Required action: Below are records that must be duplicated exactly.

Data section:
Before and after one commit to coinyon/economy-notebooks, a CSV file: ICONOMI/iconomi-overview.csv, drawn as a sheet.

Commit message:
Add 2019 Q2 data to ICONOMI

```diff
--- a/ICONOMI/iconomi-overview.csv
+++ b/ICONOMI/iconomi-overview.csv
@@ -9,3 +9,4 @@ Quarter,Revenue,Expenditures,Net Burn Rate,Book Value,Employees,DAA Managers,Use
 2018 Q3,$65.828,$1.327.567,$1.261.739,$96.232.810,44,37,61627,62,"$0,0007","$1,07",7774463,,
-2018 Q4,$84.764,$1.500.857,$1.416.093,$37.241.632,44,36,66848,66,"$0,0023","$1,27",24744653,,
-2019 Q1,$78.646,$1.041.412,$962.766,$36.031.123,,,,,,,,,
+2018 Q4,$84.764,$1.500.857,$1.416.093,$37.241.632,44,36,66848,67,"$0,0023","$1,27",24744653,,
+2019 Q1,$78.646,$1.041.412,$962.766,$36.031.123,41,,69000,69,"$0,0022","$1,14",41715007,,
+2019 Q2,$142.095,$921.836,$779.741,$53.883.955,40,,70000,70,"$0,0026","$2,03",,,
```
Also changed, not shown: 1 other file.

Task result:
Before and after one commit to coinyon/economy-notebooks, a CSV file: ICONOMI/iconomi-overview.csv, drawn as a sheet.

Commit message:
Add 2019 Q2 data to ICONOMI

```diff
--- a/ICONOMI/iconomi-overview.csv
+++ b/ICONOMI/iconomi-overview.csv
@@ -9,3 +9,4 @@ Quarter,Revenue,Expenditures,Net Burn Rate,Book Value,Employees,DAA Managers,Use
 2018 Q3,$65.828,$1.327.567,$1.261.739,$96.232.810,44,37,61627,62,"$0,0007","$1,07",7774463,,
-2018 Q4,$84.764,$1.500.857,$1.416.093,$37.241.632,44,36,66848,66,"$0,0023","$1,27",24744653,,
-2019 Q1,$78.646,$1.041.412,$962.766,$36.031.123,,,,,,,,,
+2018 Q4,$84.764,$1.500.857,$1.416.093,$37.241.632,44,36,66848,67,"$0,0023","$1,27",24744653,,
+2019 Q1,$78.646,$1.041.412,$962.766,$36.031.123,41,,69000,69,"$0,0022","$1,14",41715007,,
+2019 Q2,$142.095,$921.836,$779.741,$53.883.955,40,,70000,70,"$0,0026","$2,03",,,
```
Also changed, not shown: 1 other file.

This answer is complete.